**EXERCISE DETAILS:**
Each line below containing the word "GetUniqueTripleLines" needs to be shown.

##### LISTED RECORDS

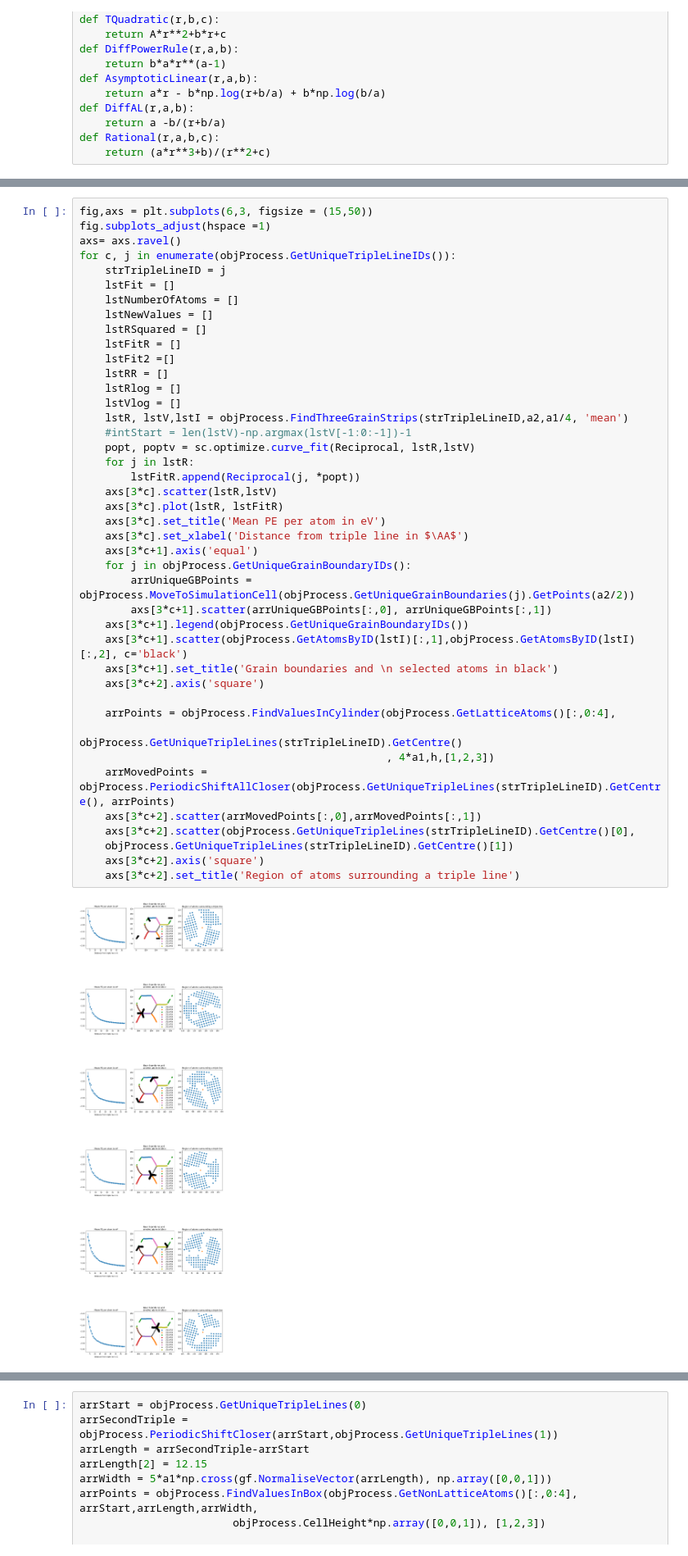
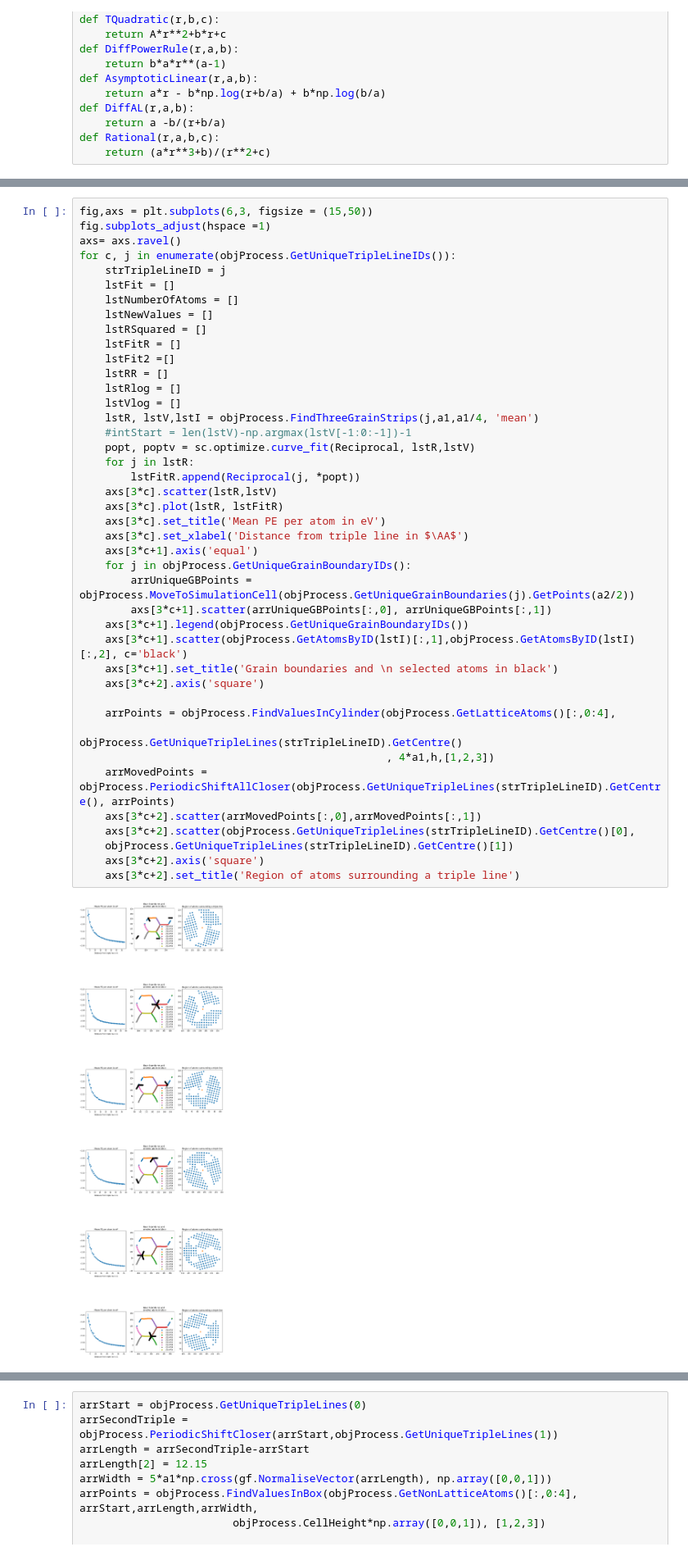
Before and after one commit to PaulTwine/TripleLines.github.io, a Jupyter notebook: TripleLine Fitting.ipynb, the cells around one changed output, grey strips where cells are left out. Shown at 82% size. Drawn from its saved outputs; the diff is of its cells as text.

```diff
--- a/TripleLine Fitting.ipynb
+++ b/TripleLine Fitting.ipynb
@@ -77,35 +77,35 @@ for c, j in enumerate(objProcess.GetUniqueTripleLineIDs()):
     lstRR = []
     lstRlog = []
     lstVlog = []
-    lstR, lstV,lstI = objProcess.FindThreeGrainStrips(strTripleLineID,a2,a1/4, 'mean')
+    lstR, lstV,lstI = objProcess.FindThreeGrainStrips(j,a1,a1/4, 'mean')
     #intStart = len(lstV)-np.argmax(lstV[-1:0:-1])-1
     popt, poptv = sc.optimize.curve_fit(Reciprocal, lstR,lstV)
     for j in lstR:
         lstFitR.append(Reciprocal(j, *popt))
     axs[3*c].scatter(lstR,lstV)
     axs[3*c].plot(lstR, lstFitR)
     axs[3*c].set_title('Mean PE per atom in eV')
     axs[3*c].set_xlabel('Distance from triple line in $\AA$')
     axs[3*c+1].axis('equal')
     for j in objProcess.GetUniqueGrainBoundaryIDs():
         arrUniqueGBPoints = objProcess.MoveToSimulationCell(objProcess.GetUniqueGrainBoundaries(j).GetPoints(a2/2))
         axs[3*c+1].scatter(arrUniqueGBPoints[:,0], arrUniqueGBPoints[:,1])
     axs[3*c+1].legend(objProcess.GetUniqueGrainBoundaryIDs())
     axs[3*c+1].scatter(objProcess.GetAtomsByID(lstI)[:,1],objProcess.GetAtomsByID(lstI)[:,2], c='black')
     axs[3*c+1].set_title('Grain boundaries and \n selected atoms in black')
     axs[3*c+2].axis('square')
 
     arrPoints = objProcess.FindValuesInCylinder(objProcess.GetLatticeAtoms()[:,0:4],
                                                 objProcess.GetUniqueTripleLines(strTripleLineID).GetCentre()
                                                 , 4*a1,h,[1,2,3])
     arrMovedPoints = objProcess.PeriodicShiftAllCloser(objProcess.GetUniqueTripleLines(strTripleLineID).GetCentre(), arrPoints)
     axs[3*c+2].scatter(arrMovedPoints[:,0],arrMovedPoints[:,1])
     axs[3*c+2].scatter(objProcess.GetUniqueTripleLines(strTripleLineID).GetCentre()[0],
     objProcess.GetUniqueTripleLines(strTripleLineID).GetCentre()[1])
     axs[3*c+2].axis('square')
     axs[3*c+2].set_title('Region of atoms surrounding a triple line')
 # %% [output]
-[figure, old version]
+[figure, new version]
 # %%
 n=2
 CellArray = plt.imread(strDumpFile+'.png')
```
Also changed, not shown: parts of 6 cells of this notebook, 3 other files.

##########

**FINISHED TASK:**
                                                 objProcess.GetUniqueTripleLines(strTripleLineID).GetCentre()
     arrMovedPoints = objProcess.PeriodicShiftAllCloser(objProcess.GetUniqueTripleLines(strTripleLineID).GetCentre(), arrPoints)
     axs[3*c+2].scatter(objProcess.GetUniqueTripleLines(strTripleLineID).GetCentre()[0],
     objProcess.GetUniqueTripleLines(strTripleLineID).GetCentre()[1])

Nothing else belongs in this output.